■ What you have to do: If an entry below holds a picture, leave the picture out and print the rest exactly.

■ Material for this task:
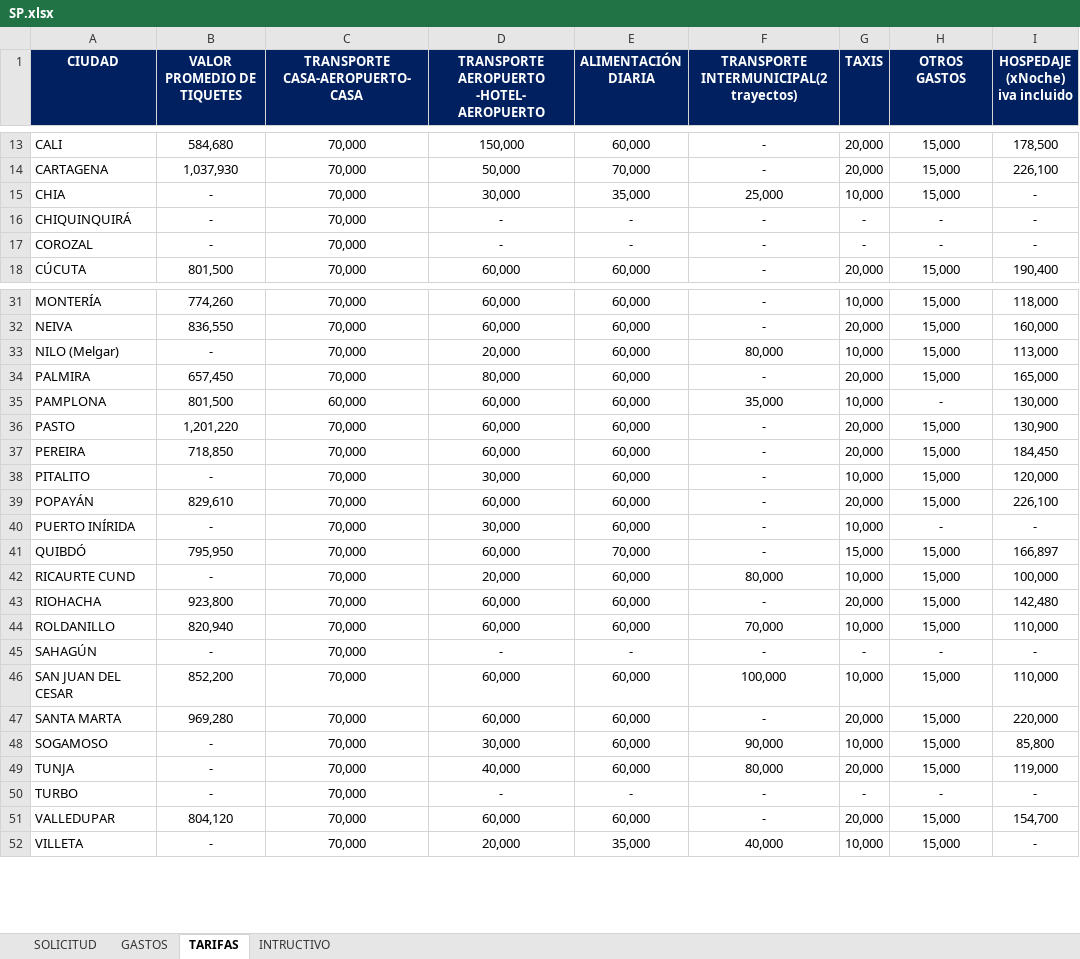
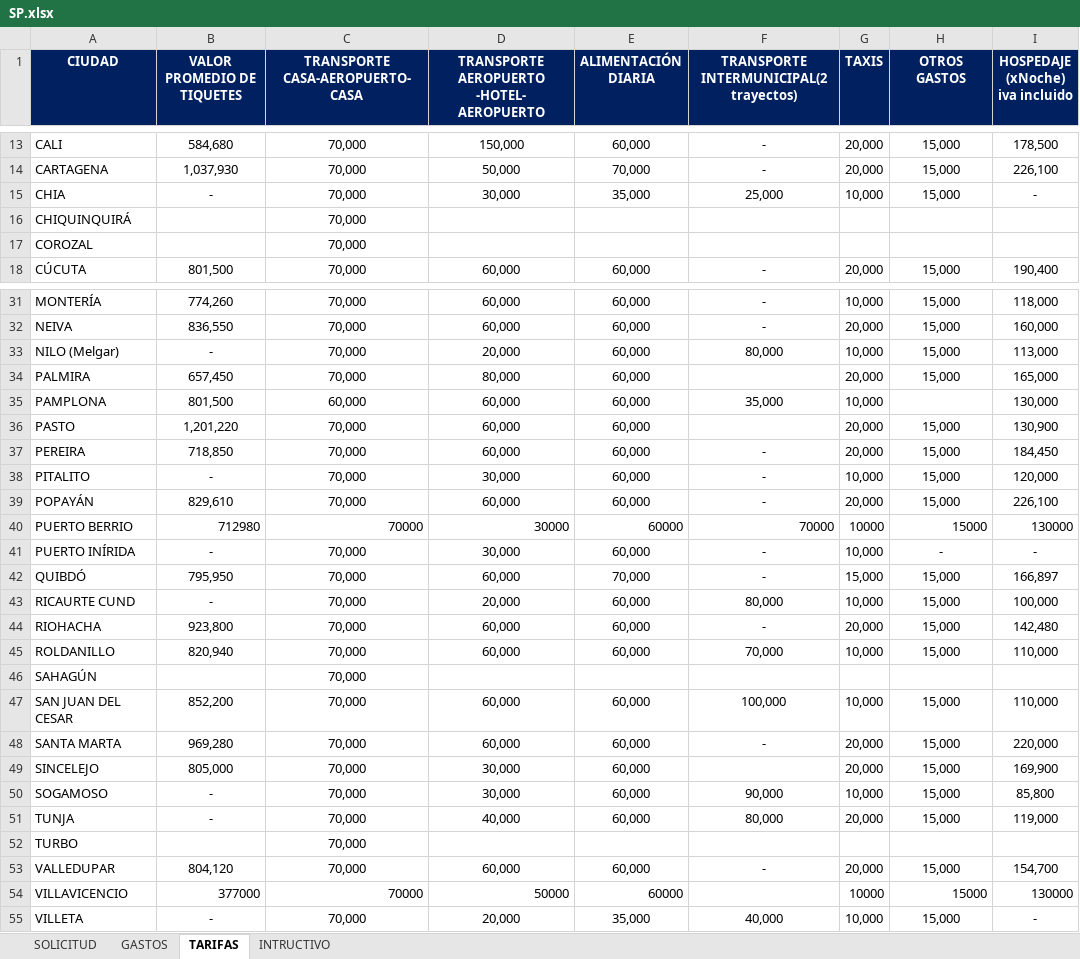
Before and after one commit to davidkht/ofertaElectroInterfaz, an Excel workbook: bdpl/SP.xlsx, sheet TARIFAS, drawn as a sheet; only a part is shown, gaps mark what is left out; values as stored, in another font and other column widths than the file's, no borders; addresses are those after the commit; the diff covers the shown part only; the diff names each change by its address in the sheet, - before the commit and + after, or states it on an @@ line.

```diff
--- a/bdpl/SP.xlsx (sheet TARIFAS)
+++ b/bdpl/SP.xlsx (sheet TARIFAS)
-B16:B17 (VALOR PROMEDIO DE TIQUETES): -
+B16:B17 (VALOR PROMEDIO DE TIQUETES): (empty)
-D16:D17: -
+D16:D17: (empty)
-E16:E17 (ALIMENTACIÓN DIARIA): -
+E16:E17 (ALIMENTACIÓN DIARIA): (empty)
-F16:F17: -
+F16:F17: (empty)
-G16:G17 (TAXIS): -
+G16:G17 (TAXIS): (empty)
-H16:H17 (OTROS GASTOS): -
+H16:H17 (OTROS GASTOS): (empty)
-I16:I17 (HOSPEDAJE (xNoche) iva incluido): -
+I16:I17 (HOSPEDAJE (xNoche) iva incluido): (empty)
-F34: -
+F34: (empty)
-H35 (OTROS GASTOS): -
+H35 (OTROS GASTOS): (empty)
-F36: -
+F36: (empty)
+row 40: PUERTO BERRIO | 712980 | 70000 | 30000 | 60000 | 70000 | 10000 | 15000 | 130000
-B46 (VALOR PROMEDIO DE TIQUETES): -
+B46 (VALOR PROMEDIO DE TIQUETES): (empty)
-D46: -
+D46: (empty)
-E46 (ALIMENTACIÓN DIARIA): -
+E46 (ALIMENTACIÓN DIARIA): (empty)
-F46: -
+F46: (empty)
-G46 (TAXIS): -
+G46 (TAXIS): (empty)
-H46 (OTROS GASTOS): -
+H46 (OTROS GASTOS): (empty)
-I46 (HOSPEDAJE (xNoche) iva incluido): -
+I46 (HOSPEDAJE (xNoche) iva incluido): (empty)
+row 49: SINCELEJO | 805,000 | 70,000 | 30,000 | 60,000 |  | 20,000 | 15,000 | 169,900
-B52 (VALOR PROMEDIO DE TIQUETES): -
+B52 (VALOR PROMEDIO DE TIQUETES): (empty)
-D52: -
+D52: (empty)
-E52 (ALIMENTACIÓN DIARIA): -
+E52 (ALIMENTACIÓN DIARIA): (empty)
-F52: -
+F52: (empty)
-G52 (TAXIS): -
+G52 (TAXIS): (empty)
-H52 (OTROS GASTOS): -
+H52 (OTROS GASTOS): (empty)
-I52 (HOSPEDAJE (xNoche) iva incluido): -
+I52 (HOSPEDAJE (xNoche) iva incluido): (empty)
+row 54: VILLAVICENCIO | 377000 | 70000 | 50000 | 60000 |  | 10000 | 15000 | 130000
```
Also changed, not shown: 14 edited cells elsewhere in this sheet, sheet GASTOS, sheet SOLICITUD, formulas that keep their value, bdpl/Especificaciones_SP2024.xlsx, 4 other files.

■ Answer to the exercise:
Before and after one commit to davidkht/ofertaElectroInterfaz, an Excel workbook: bdpl/SP.xlsx, sheet TARIFAS, drawn as a sheet; only a part is shown, gaps mark what is left out; values as stored, in another font and other column widths than the file's, no borders; addresses are those after the commit; the diff covers the shown part only; the diff names each change by its address in the sheet, - before the commit and + after, or states it on an @@ line.

```diff
--- a/bdpl/SP.xlsx (sheet TARIFAS)
+++ b/bdpl/SP.xlsx (sheet TARIFAS)
-B16:B17 (VALOR PROMEDIO DE TIQUETES): -
+B16:B17 (VALOR PROMEDIO DE TIQUETES): (empty)
-D16:D17: -
+D16:D17: (empty)
-E16:E17 (ALIMENTACIÓN DIARIA): -
+E16:E17 (ALIMENTACIÓN DIARIA): (empty)
-F16:F17: -
+F16:F17: (empty)
-G16:G17 (TAXIS): -
+G16:G17 (TAXIS): (empty)
-H16:H17 (OTROS GASTOS): -
+H16:H17 (OTROS GASTOS): (empty)
-I16:I17 (HOSPEDAJE (xNoche) iva incluido): -
+I16:I17 (HOSPEDAJE (xNoche) iva incluido): (empty)
-F34: -
+F34: (empty)
-H35 (OTROS GASTOS): -
+H35 (OTROS GASTOS): (empty)
-F36: -
+F36: (empty)
+row 40: PUERTO BERRIO | 712980 | 70000 | 30000 | 60000 | 70000 | 10000 | 15000 | 130000
-B46 (VALOR PROMEDIO DE TIQUETES): -
+B46 (VALOR PROMEDIO DE TIQUETES): (empty)
-D46: -
+D46: (empty)
-E46 (ALIMENTACIÓN DIARIA): -
+E46 (ALIMENTACIÓN DIARIA): (empty)
-F46: -
+F46: (empty)
-G46 (TAXIS): -
+G46 (TAXIS): (empty)
-H46 (OTROS GASTOS): -
+H46 (OTROS GASTOS): (empty)
-I46 (HOSPEDAJE (xNoche) iva incluido): -
+I46 (HOSPEDAJE (xNoche) iva incluido): (empty)
+row 49: SINCELEJO | 805,000 | 70,000 | 30,000 | 60,000 |  | 20,000 | 15,000 | 169,900
-B52 (VALOR PROMEDIO DE TIQUETES): -
+B52 (VALOR PROMEDIO DE TIQUETES): (empty)
-D52: -
+D52: (empty)
-E52 (ALIMENTACIÓN DIARIA): -
+E52 (ALIMENTACIÓN DIARIA): (empty)
-F52: -
+F52: (empty)
-G52 (TAXIS): -
+G52 (TAXIS): (empty)
-H52 (OTROS GASTOS): -
+H52 (OTROS GASTOS): (empty)
-I52 (HOSPEDAJE (xNoche) iva incluido): -
+I52 (HOSPEDAJE (xNoche) iva incluido): (empty)
+row 54: VILLAVICENCIO | 377000 | 70000 | 50000 | 60000 |  | 10000 | 15000 | 130000
```
Also changed, not shown: 14 edited cells elsewhere in this sheet, sheet GASTOS, sheet SOLICITUD, formulas that keep their value, bdpl/Especificaciones_SP2024.xlsx, 4 other files.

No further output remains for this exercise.